Problem requirements: Nothing but the lines from the one with "Above is the later version." through the final line of the entries below should be written out, each exactly as given.

____ Exercise input

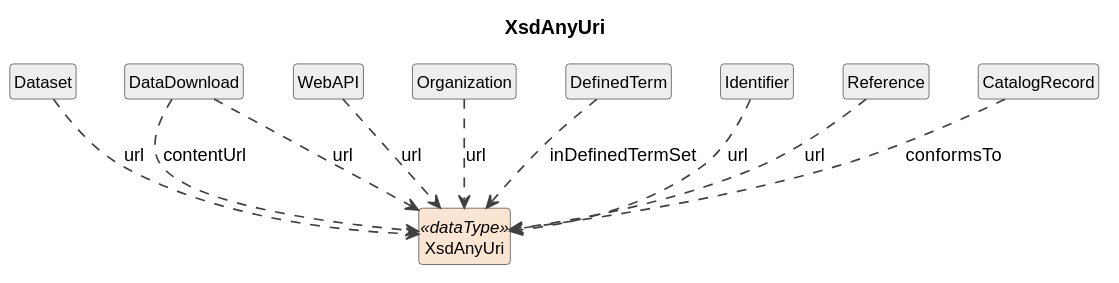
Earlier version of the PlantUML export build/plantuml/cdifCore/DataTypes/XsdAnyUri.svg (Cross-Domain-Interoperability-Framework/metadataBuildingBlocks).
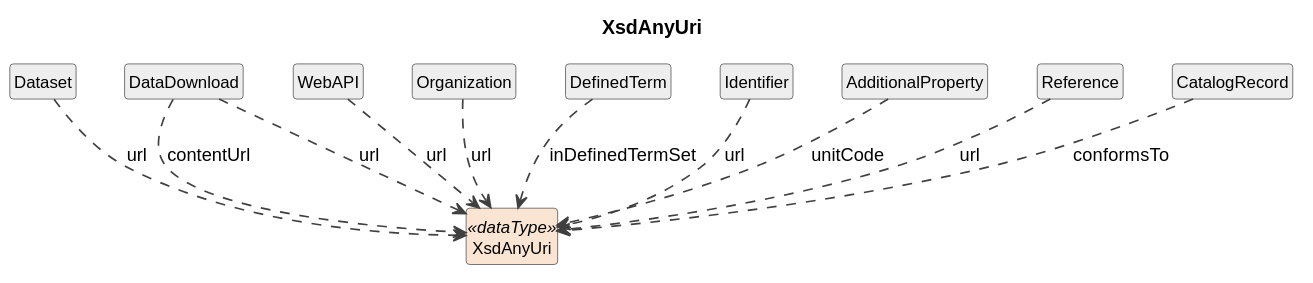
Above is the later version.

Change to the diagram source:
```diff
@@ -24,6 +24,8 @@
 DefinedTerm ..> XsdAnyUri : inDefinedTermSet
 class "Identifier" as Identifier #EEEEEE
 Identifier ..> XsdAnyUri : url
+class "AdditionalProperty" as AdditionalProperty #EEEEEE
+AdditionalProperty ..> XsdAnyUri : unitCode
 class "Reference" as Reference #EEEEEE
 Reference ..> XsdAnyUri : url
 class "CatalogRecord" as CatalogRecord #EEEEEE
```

________

Answer section:
Above is the later version.

Change to the diagram source:
```diff
@@ -24,6 +24,8 @@
 DefinedTerm ..> XsdAnyUri : inDefinedTermSet
 class "Identifier" as Identifier #EEEEEE
 Identifier ..> XsdAnyUri : url
+class "AdditionalProperty" as AdditionalProperty #EEEEEE
+AdditionalProperty ..> XsdAnyUri : unitCode
 class "Reference" as Reference #EEEEEE
 Reference ..> XsdAnyUri : url
 class "CatalogRecord" as CatalogRecord #EEEEEE
```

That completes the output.